Tony sets up the table and we’re ready to get started. He told me it was going to take him 5 minutes to do the tattoo.
I layed on my right side (of course Kyle was sitting directly in front of me) and the tattoo gun turns on.
As soon as he placed the needle my skull and started writing I wanted him to stop. I have a high tolerance for pain most of the time, but I seriously thought I was going to die. Thank God my last name is five letters. He was two letters down and gave me a break. He told me we were half way there. Then he started again and I can feel my eyes start to water but I couldn’t cry. It was the strangest type of pain I’ve experienced in my tattoo life thus far. He was on the last letter, H, and off of my skull bone technically. All flesh which was worse.

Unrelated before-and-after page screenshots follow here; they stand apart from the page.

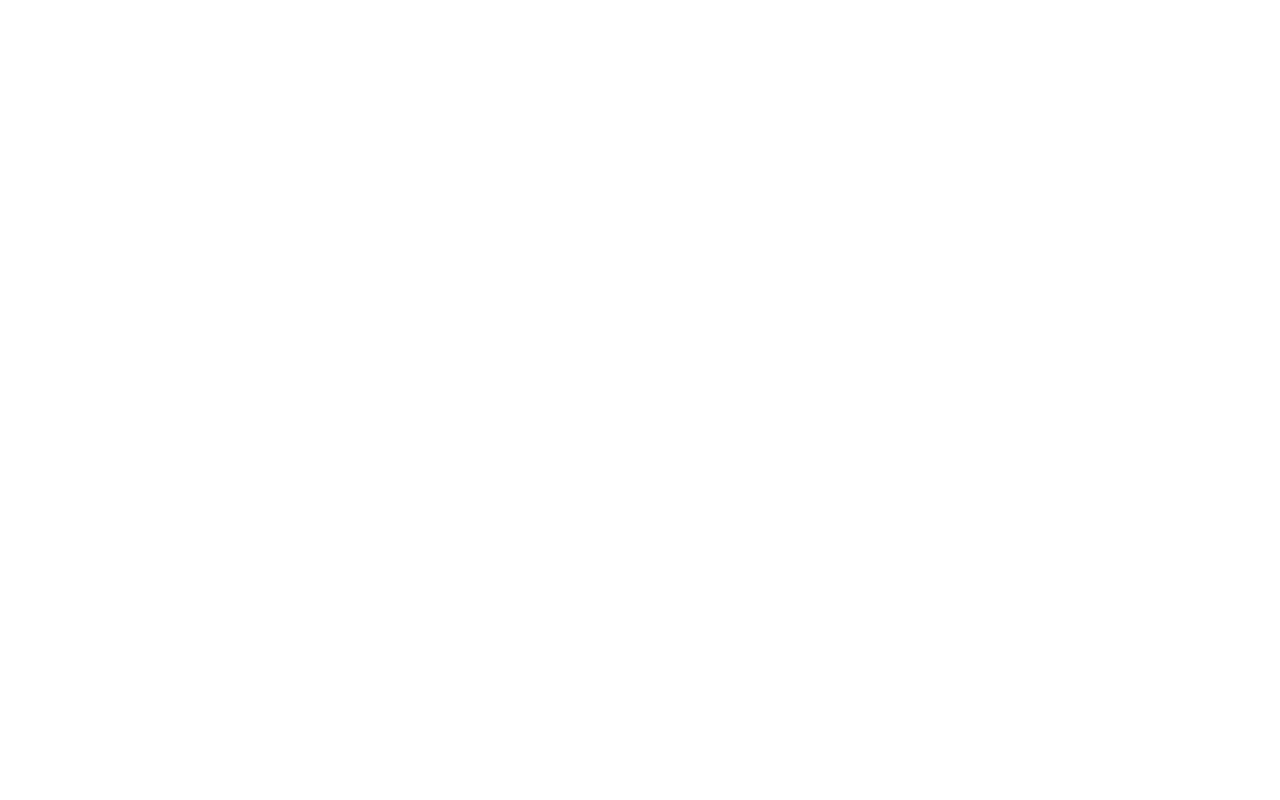
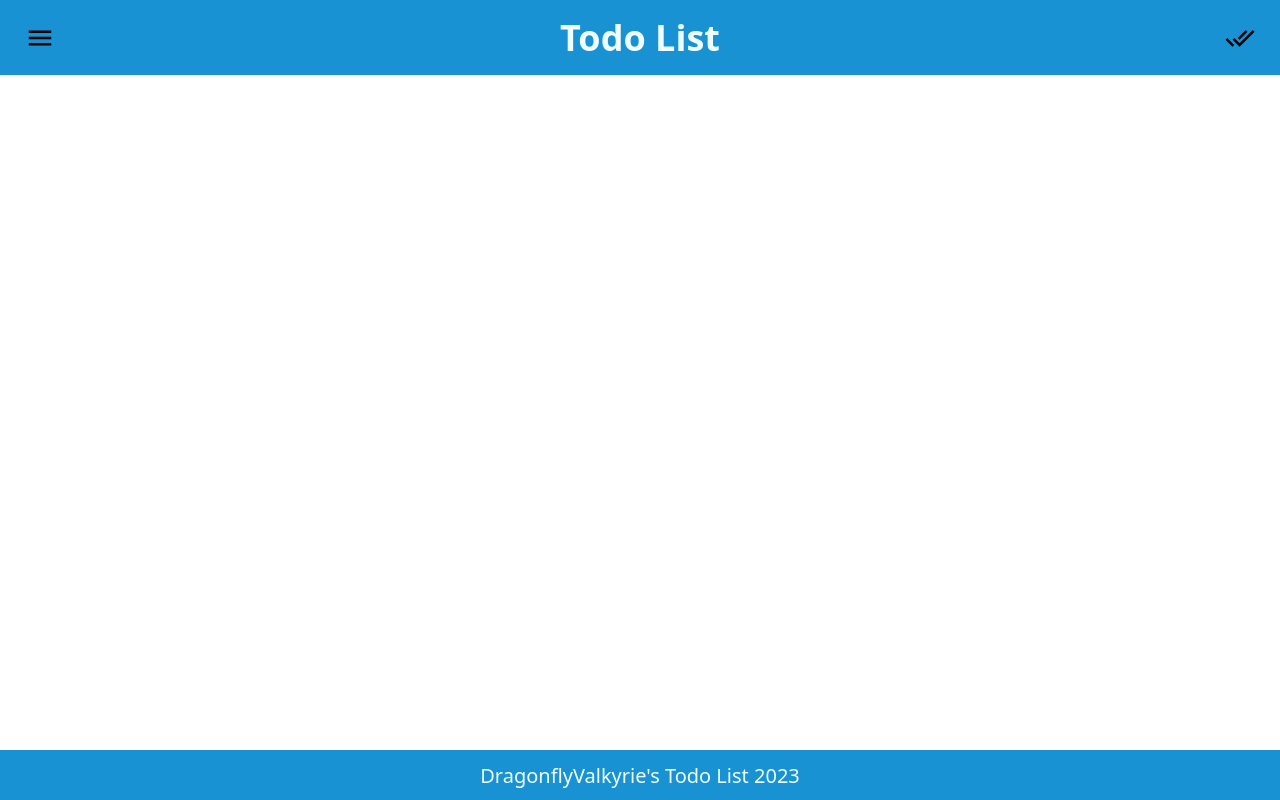
Before and after one commit to DragonflyValkyrie/todo-list, a website built with webpack: page dist/index.html in a window 1280 px wide. Built offline with nearby package versions, Linux system fonts and the light colour scheme.

Commit message:
Added header, footer with style and images

```diff
--- a/package.json
+++ b/package.json
@@ -17,6 +17,8 @@
   },
   "homepage": "https://github.com/DragonflyValkyrie/todo-list#readme",
   "devDependencies": {
+    "css-loader": "^6.8.1",
+    "style-loader": "^3.3.3",
     "webpack": "^5.89.0",
     "webpack-cli": "^5.1.4"
   }
--- /dev/null
+++ b/src/footer.js
@@ -0,0 +1,10 @@
+const loadFooter = () => {
+    // Footer container creation
+    const footerContainer = document.createElement("div");
+    footerContainer.classList.add("footer");
+    footerContainer.textContent = "DragonflyValkyrie's Todo List 2023";
+
+    return footerContainer;
+};
+
+export { loadFooter };
--- /dev/null
+++ b/src/header.js
@@ -0,0 +1,38 @@
+import menuImage from './images/menu.svg'
+import logo from './images/logo.svg'
+
+const loadHeader = () => {
+
+    // Header container creation
+    const headerContainer = document.createElement("div");
+    headerContainer.classList.add("header-container");
+
+    // Menu Button
+    const navMenu = document.createElement("img");
+    navMenu.classList.add("menu-button");
+    navMenu.src = menuImage;
+    navMenu.alt = 'Menu';
+    navMenu.style.width = '30px';
+    navMenu.style.height = 'auto';
+
+    // Title
+    const titleElement = document.createElement("h1");
+    titleElement.textContent = "Todo List";
+
+    // Logo
+    const logoImage = document.createElement("img");
+    logoImage.classList.add("logo");
+    logoImage.src = logo;
+    logoImage.alt = 'logo';
+    logoImage.style.width = '30px';
+    logoImage.style.height = 'auto';
+
+    // Append to header container
+    headerContainer.appendChild(navMenu);
+    headerContainer.appendChild(titleElement);
+    headerContainer.appendChild(logoImage);
+
+    return headerContainer;
+};
+
+export { loadHeader };
--- a/src/index.js
+++ b/src/index.js
@@ -0,0 +1,13 @@
+import './style.css';
+import { loadHeader } from './header.js';
+import { loadFooter } from './footer.js';
+
+const contentDiv = document.getElementById('content');
+
+// Load and append header to content
+const header = loadHeader();
+contentDiv.appendChild(header);
+
+// Load and append footer to content
+const footer = loadFooter();
+contentDiv.appendChild(footer);
--- /dev/null
+++ b/src/style.css
@@ -0,0 +1,41 @@
+* {
+    font-family: system-ui, -apple-system, BlinkMacSystemFont, 'Segoe UI', Roboto, Oxygen, Ubuntu, Cantarell, 'Open Sans', 'Helvetica Neue', sans-serif;
+    --text-color: azure;
+    --accent-color: #1992d4;
+    --white: #FFFFFF;
+}
+
+body {
+    background-color: var(--white);
+    margin: 0;
+    padding: 0;
+}
+
+.header-container {
+    height: 75px;
+    background: var(--accent-color);
+    display: flex;
+    justify-content: space-between;
+    align-items: center;
+    padding-left: 25px;
+    padding-right: 25px;
+}
+
+.header-container h1 {
+    color: var(--text-color);
+    font-size: 36px;
+}
+
+.footer {
+    position: absolute;
+    bottom: 0;
+    left: 0;
+    width: 100%;
+    background: var(--accent-color);
+    font-size: 20px;
+    color: var(--text-color);
+    height: 50px;
+    display: flex;
+    justify-content: center;
+    align-items: center;
+}
```
Also changed, not shown: dist/images/2d4061552fac064ed076.svg (added), dist/images/498fb8e2c7cf437f5146.svg (added), dist/index.html, dist/main.js, src/images/calendar-today.svg (added), src/images/calendar-week.svg (added), src/images/dots-vertical.svg (added), src/images/home.svg (added), src/images/inbox.svg (added), src/images/logo.svg (added), src/images/menu.svg (added), src/images/plus.svg (added), 1 other file.
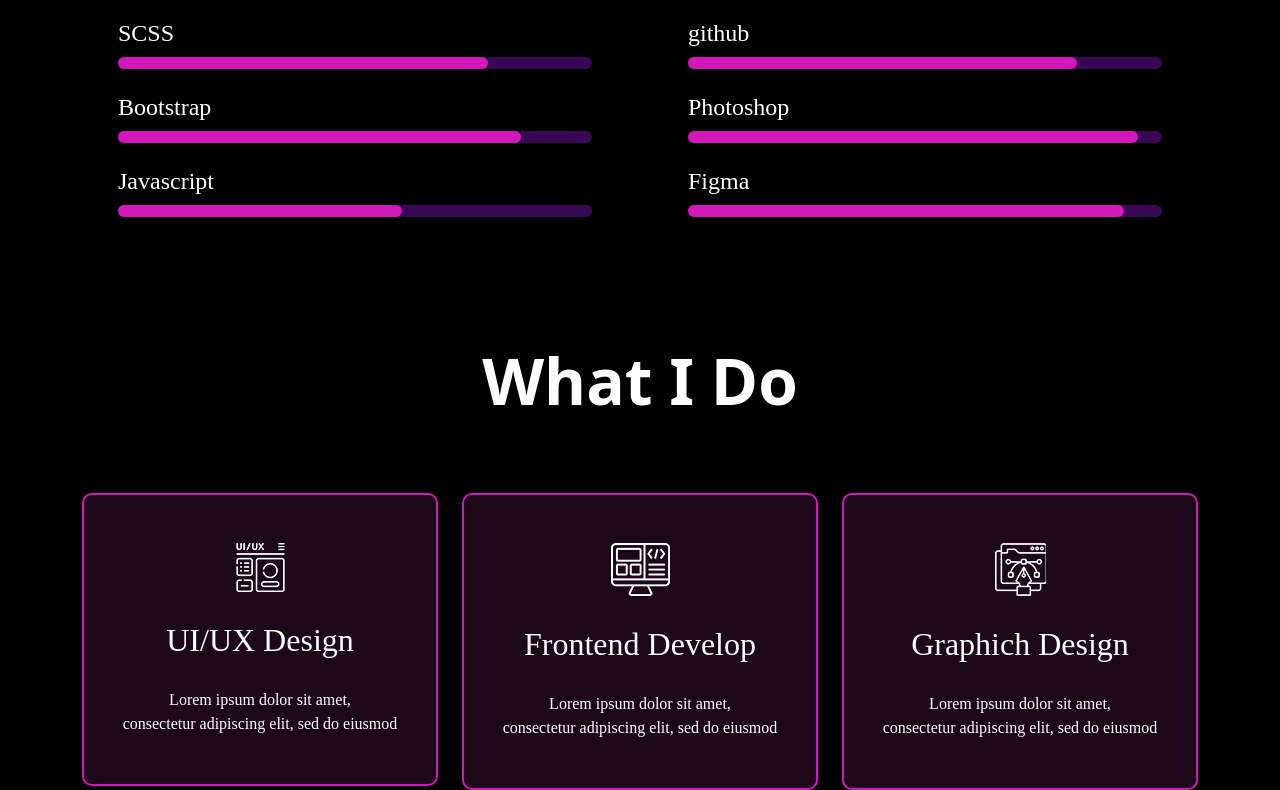
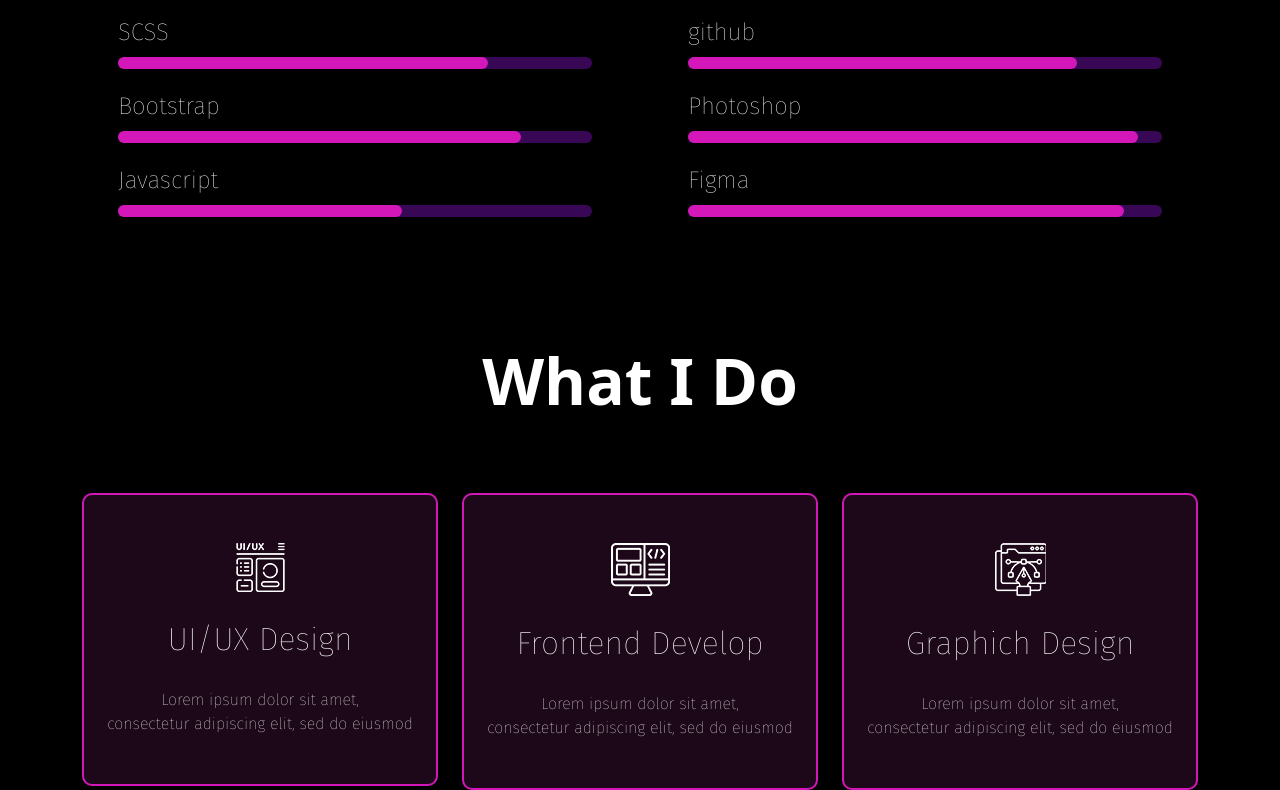
Before and after one commit to Biswajitbp6092/Biswajit-portfolio, a website: page index.html in a window 1280 px wide. Shown: the part 1586-2376 px from the top of the page. Drawn offline with nearby package versions, Linux system fonts and the light colour scheme; a web font is replaced by a local one.

Commit message:
style.scss file got updated with font family.

```diff
--- a/style.scss
+++ b/style.scss
@@ -1,4 +1,4 @@
-@import 'variable';
+@use 'variable' as *;
 *{
     margin: 0;
     padding: 0;
```
Also changed, not shown: style.css, 1 other file.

AH: What are the most popular tattoos people request?
AM: I’m lucky enough that I’d like to think I’ve really started to develop a style for myself and people come to me to get custom pieces that I do in the only style I tattoo. The style in which I tattoo doesn’t involve any diluting of ink and is only in black ink which I think makes my pieces classic and will hold up for a very long time (important). I also use a pretty specific thickness for my line work and use a pepper shading technique that gives it a beautiful grainy look.
AH: What is it about tattoos that makes people continue getting them?
AM: I think having tattoos is like being apart of a big art family. Being able to talk about the pain and the experience and the meaning behind it. Comparing artist and making a connection with your tattoo artist really is a beautiful thing. People asking you to put your artwork on them for life isn’t a light thing and shouldn’t be dulled out due to the increase of popularity...it’s such an honor to do and creates a bond unlike any other form of art in my opinion. I have developed countless really meaningful relationship with my clients just from tattooing them and really getting to know them and what these pieces mean to them. Staying true to who you are in your work usually draws good clients and good clients are what can make tattooing so rewarding.
It only took him four minutes to finish my tattoo. I’m proud of it. I’m proud of him. He’s a brilliant young artist with an infinite amount of potential to create as much as he chooses to do so and I couldn’t be more honored to have him put my family name on me permanently.